▸ WHAT IS REQUIRED
Where in the material does the word "participant" appear? Copy each line that has it.

▸ THE DATA
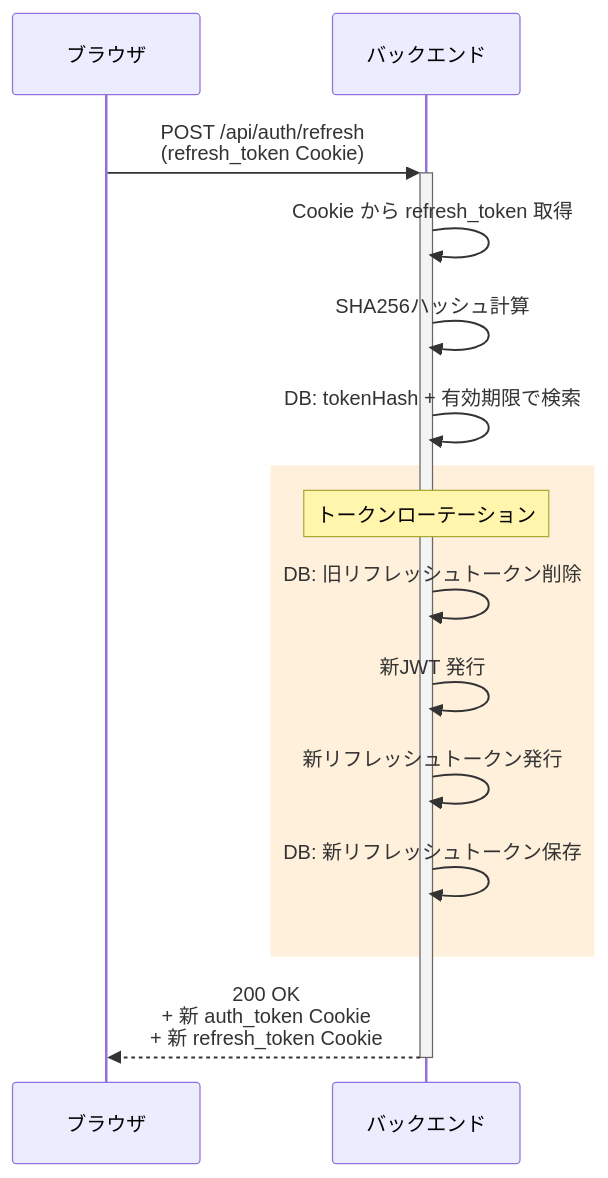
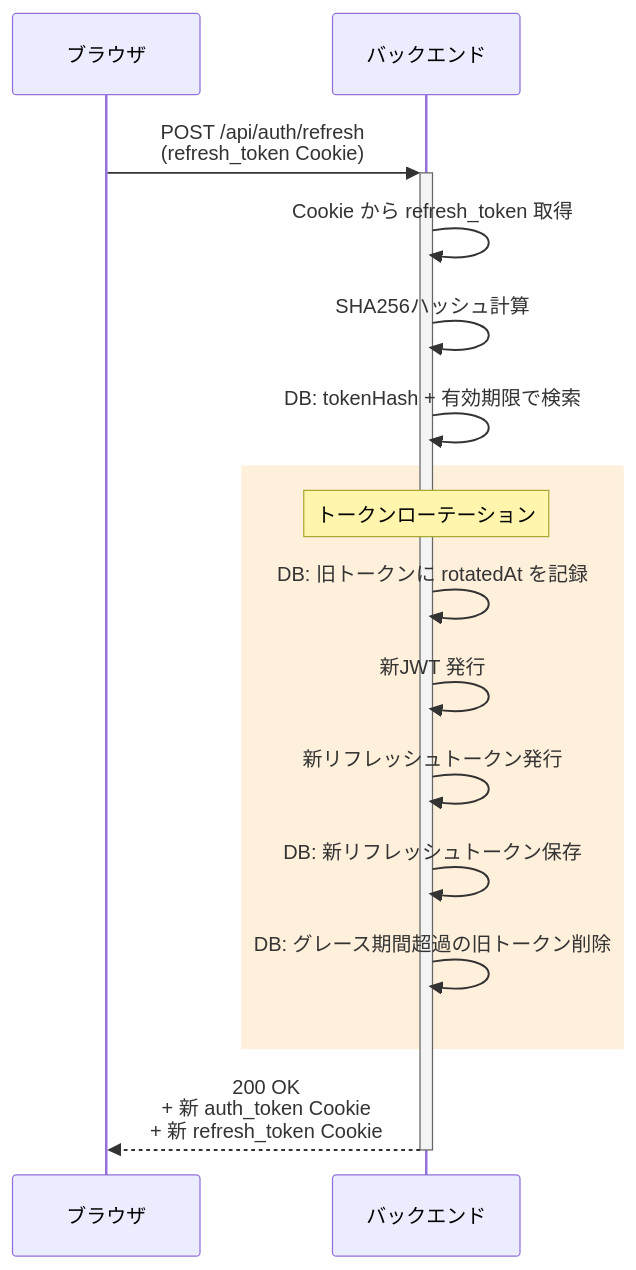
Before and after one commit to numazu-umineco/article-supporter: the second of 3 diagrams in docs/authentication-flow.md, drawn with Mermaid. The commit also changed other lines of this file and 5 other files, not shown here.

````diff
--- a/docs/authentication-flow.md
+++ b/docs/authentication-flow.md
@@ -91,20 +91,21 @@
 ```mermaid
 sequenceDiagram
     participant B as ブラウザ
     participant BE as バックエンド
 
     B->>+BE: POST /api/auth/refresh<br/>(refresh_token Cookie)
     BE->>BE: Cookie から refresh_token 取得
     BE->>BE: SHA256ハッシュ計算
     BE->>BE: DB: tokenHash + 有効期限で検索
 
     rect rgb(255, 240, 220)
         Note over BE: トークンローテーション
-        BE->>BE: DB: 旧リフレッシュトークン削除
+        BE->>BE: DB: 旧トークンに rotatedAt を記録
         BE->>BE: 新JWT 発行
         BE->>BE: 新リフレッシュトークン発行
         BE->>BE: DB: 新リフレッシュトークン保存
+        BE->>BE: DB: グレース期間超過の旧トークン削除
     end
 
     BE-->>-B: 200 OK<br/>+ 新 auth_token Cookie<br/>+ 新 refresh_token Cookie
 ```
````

▸ EXERCISE RESPONSE
     participant B as ブラウザ
     participant BE as バックエンド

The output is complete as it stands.